* **DATA UNDER STUDY**:
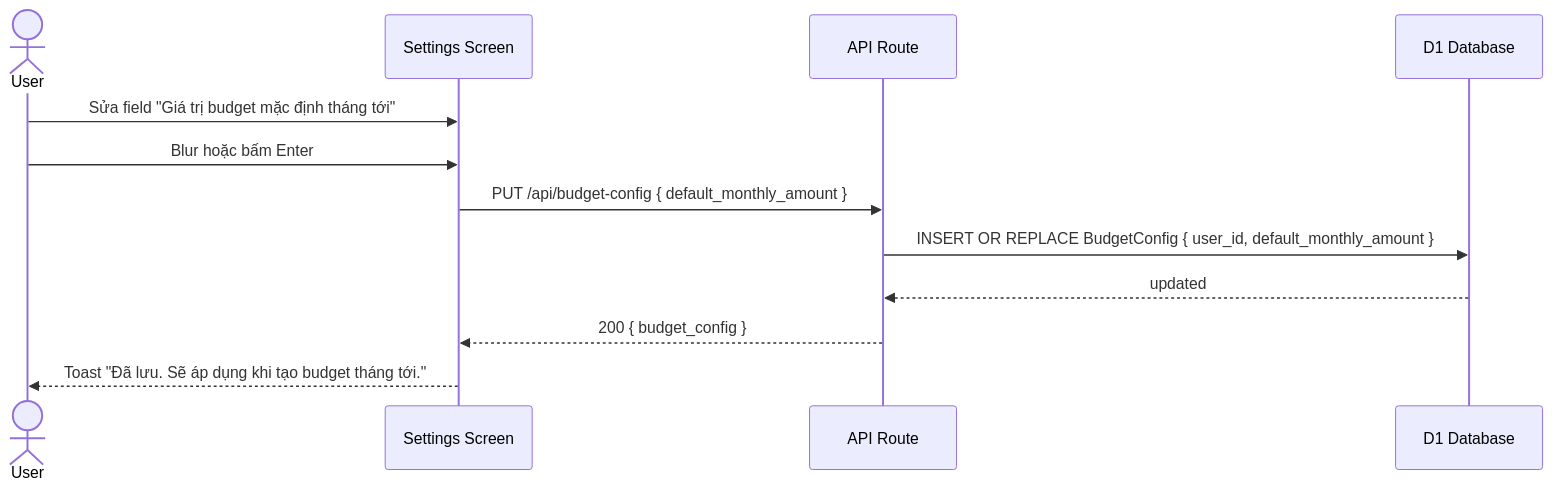
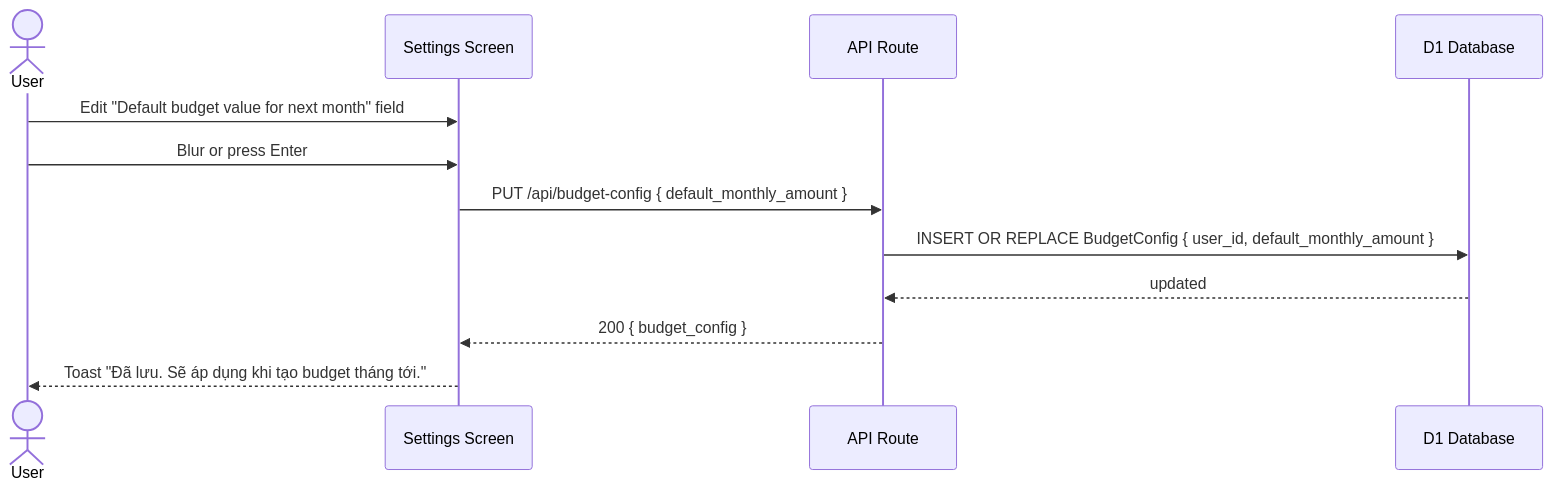
The tenth of 10 diagrams in docs/FLOWS.md (niits/personal-finance), drawn with Mermaid before and after one commit. The commit also changed other lines of this file and 3 other files, not shown here.

````diff
--- a/docs/FLOWS.md
+++ b/docs/FLOWS.md
@@ -284,16 +284,16 @@
 ```mermaid
 sequenceDiagram
     actor User
     participant Settings as Settings Screen
     participant API as API Route
     participant DB as D1 Database
 
-    User->>Settings: Sửa field "Giá trị budget mặc định tháng tới"
-    User->>Settings: Blur hoặc bấm Enter
+    User->>Settings: Edit "Default budget value for next month" field
+    User->>Settings: Blur or press Enter
 
     Settings->>API: PUT /api/budget-config { default_monthly_amount }
     API->>DB: INSERT OR REPLACE BudgetConfig { user_id, default_monthly_amount }
     DB-->>API: updated
     API-->>Settings: 200 { budget_config }
     Settings-->>User: Toast "Đã lưu. Sẽ áp dụng khi tạo budget tháng tới."
 ```
````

* **PROMPT**:
Give back the listing word for word, minus its images.

* **EXPECTED ANSWER**:
The tenth of 10 diagrams in docs/FLOWS.md (niits/personal-finance), drawn with Mermaid before and after one commit. The commit also changed other lines of this file and 3 other files, not shown here.

````diff
--- a/docs/FLOWS.md
+++ b/docs/FLOWS.md
@@ -284,16 +284,16 @@
 ```mermaid
 sequenceDiagram
     actor User
     participant Settings as Settings Screen
     participant API as API Route
     participant DB as D1 Database
 
-    User->>Settings: Sửa field "Giá trị budget mặc định tháng tới"
-    User->>Settings: Blur hoặc bấm Enter
+    User->>Settings: Edit "Default budget value for next month" field
+    User->>Settings: Blur or press Enter
 
     Settings->>API: PUT /api/budget-config { default_monthly_amount }
     API->>DB: INSERT OR REPLACE BudgetConfig { user_id, default_monthly_amount }
     DB-->>API: updated
     API-->>Settings: 200 { budget_config }
     Settings-->>User: Toast "Đã lưu. Sẽ áp dụng khi tạo budget tháng tới."
 ```
````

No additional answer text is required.